As soon as they approached me, I'd slowly start walking away from the site. . . with a little nod for them to come with. . . (at this point - they're buyin' into me). . . when we'd get a little ways away from the site, I'd point at their site, c*#k my head like a little puppy and ask. . . "Hear that?"

Then I'd motion at all the other sites, full of campers quietly going about their camper stuff. . . and I'd say something to the effect of . . . "You guys are harshin' these people's mellow!"

That's usually all it took.

Sometimes. . . no. . . most of the time, we, anthropologically speaking, are so self-centered, we don't know how obnoxious we're being. . . and all it takes is a gentle awakening.

Sometimes it takes more.

:-)

justthemaid

climber
Jim Henson's Basement
Sep 4, 2013 - 08:34pm PT
Some pics I snapped last weekend ...

Aside from the fire danger potential, it looks like most of the destruction was random machete-chopping and carving. The trees should survive.. with a few battle scars. The huge pile of debris that was piled on the trail has been cleared to the sides. Some burned rocks were kicked down in the stream bed too.

Severed limb
Severed limb
Credit: justthemaid

Hacked tree.
Hacked tree.
Credit: justthemaid

Fire pit under low-lying trees.
Fire pit under low-lying trees.
Credit: justthemaid


Another hacked tree.
Another hacked tree.
Credit: justthemaid

A few small trees got decapitated.
A few small trees got decapitated.
Credit: justthemaid

Worst/stupidest thing is this:

Graffitied tree.
Graffitied tree.
Credit: justthemaid

Brainiacks^^^

Need I say "meh"?



Heyzeus

climber
Hollywood,Ca
Sep 4, 2013 - 08:51pm PT
I agree it's senseless, but to be fair, I've seen a lot of climbing areas where climbers have done worse.
justthemaid

climber
Jim Henson's Basement
Sep 4, 2013 - 09:13pm PT
Yup- Climbers can do worse for sure.

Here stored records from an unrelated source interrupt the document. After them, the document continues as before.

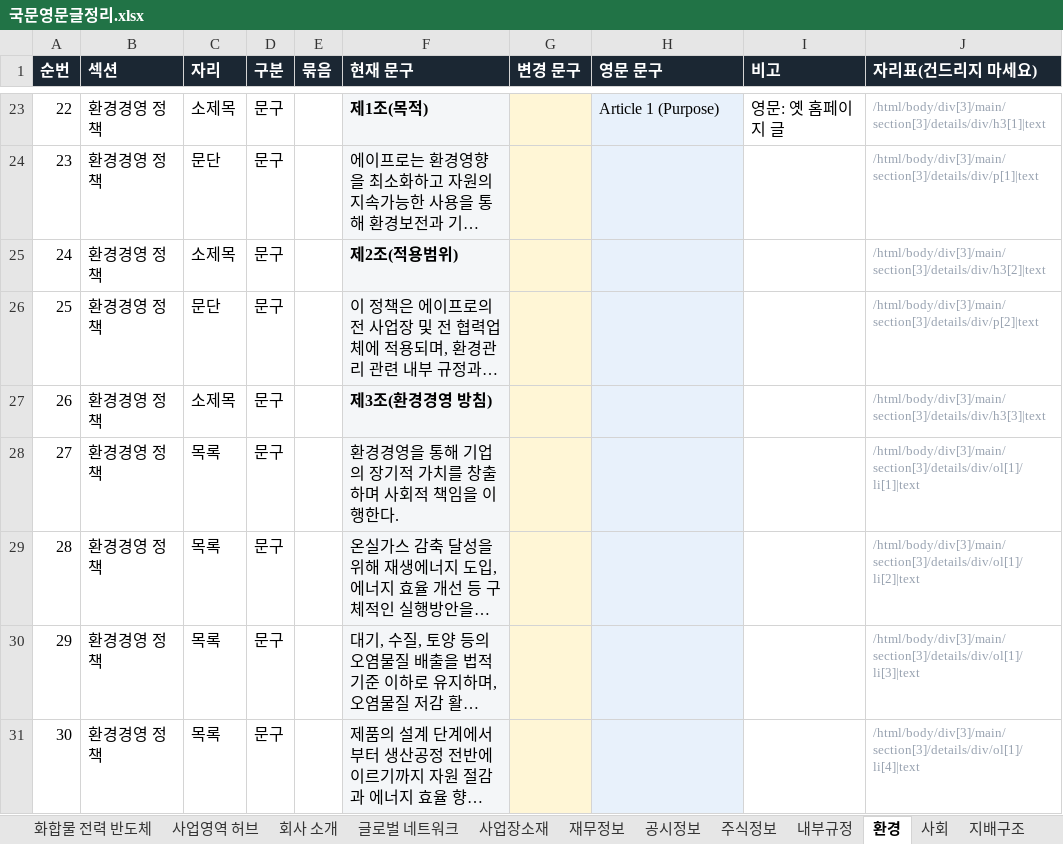
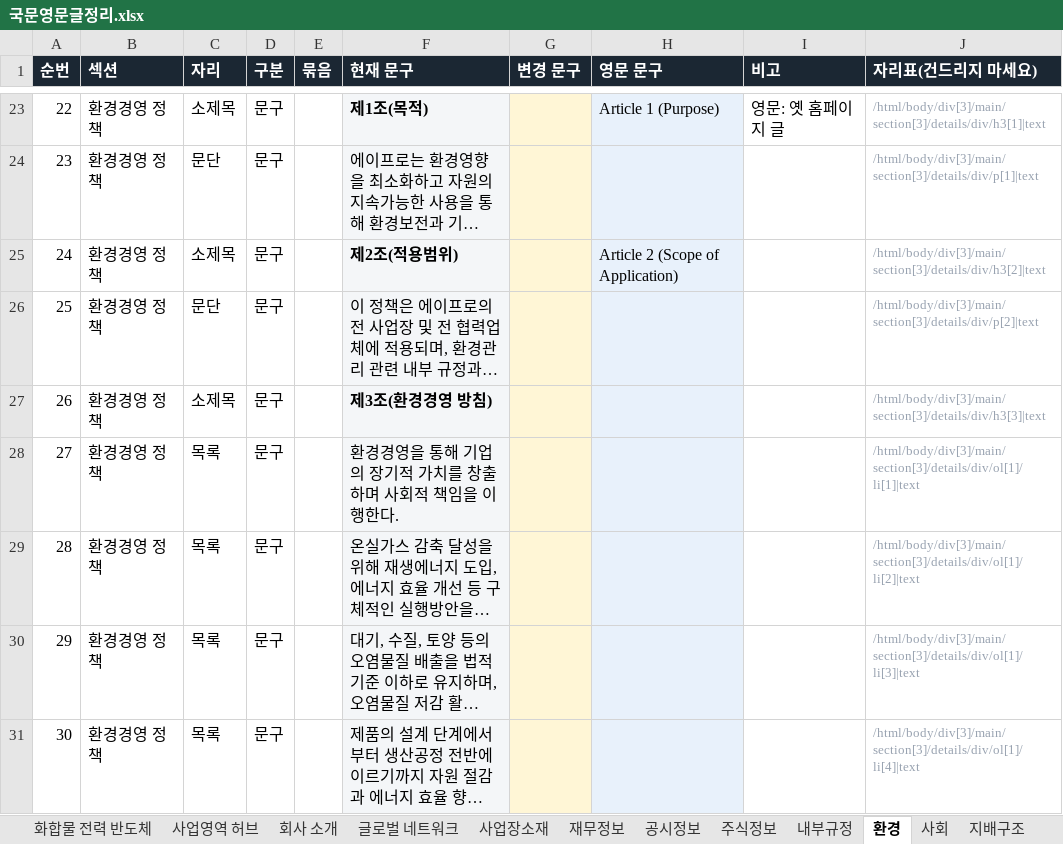
Before and after one commit to 01hye0ne/apro-website, an Excel workbook: content-export/국문영문글정리.xlsx, sheet 환경, drawn as a sheet; only a part is shown, gaps mark what is left out; long unchanged cells end in …; values as stored, in another font and other column widths than the file's, no borders; the diff names each change by its address in the sheet, - before the commit and + after, or states it on an @@ line.

```diff
--- a/content-export/국문영문글정리.xlsx (sheet 환경)
+++ b/content-export/국문영문글정리.xlsx (sheet 환경)
-H25 (영문 문구): (empty)
+H25 (영문 문구): Article 2 (Scope of Application)
```
Also changed, not shown: sheet 홈, sheet 사업영역 허브, sheet 공시정보, sheet 사회, sheet 내부규정.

A lot of trees and bushes were cleared at the base of the climbing cliffs. Just seemed pretty weird and random.

Speaking of destructive climbers...A buddy of mine was at Stoney Point last week and witnessed some boulderers tagging rocks with spraypaint in between projects. Don't really expect that crap from climbers. If I'd been there, their mug-shots would be plastered all over Pyro's thread so the trad-daddies could give them a beat down if they showed their faces again.
guyman

Social climber
Moorpark, CA.
Sep 5, 2013 - 04:14pm PT
A buddy of mine was at Stoney Point last week and witnessed some boulderers tagging rocks with spraypaint in between projects



Who????

Let me know, please.... PM works.
Gary

Social climber
Desolation Basin, Calif.
Sep 5, 2013 - 04:40pm PT
I saw this campfire high in the San Gabriels last week. Gee, what could possibly go wrong here? And there were any number of similar ones within a 100 yard radius.

Now that thruhiking the PCT has become so popular, there has been a big increase in the number of illegal fire pits in SoCal. More than a couple of forest fires have been started by thrus. Their alcohol stoves can be quite dangerous as they have no shutoff valves.

If you hike the PCT, you'll see these illegal fire pits in spots only PCTers would camp. The same up in the Sierra, as well.

They're also leaving big messes at the water caches, it can be quite disgusting.
kev

climber
A pile of dirt.
Sep 5, 2013 - 07:36pm PT
Brainiacks^^^

Need I say "meh"?

Sadly they may have been saying "meth"
justthemaid

climber
Jim Henson's Basement
Nov 17, 2013 - 09:22pm PT


It happened AGAIN last week!!

This time it was f*#king climbers. Another fire, another encampment. More bushes cut and trampled to clear more space. Climbers should know better. I seriously don't get the fire-thing. They put it out when someone said something. People are so clueless. It's suicide if an ember blows into the brush down there.

Gotta rant here... there's been more destructive behavior down there this one year than I've seen in the past 10 years. Camping, fires, graffiti, and a whole pile of new random unnecessary trail-cutting causing new erosion issues. I hate to be the harpy but I'm just feeling really pissed off about all this today.


Tarheel

Trad climber
San Rafael, CA
Nov 18, 2013 - 07:13pm PT
When I visited Table Rock NC in September I was shocked by the many campfire scars which littered nearly every lookout point on top of the mountain. Now my worst fears have come true:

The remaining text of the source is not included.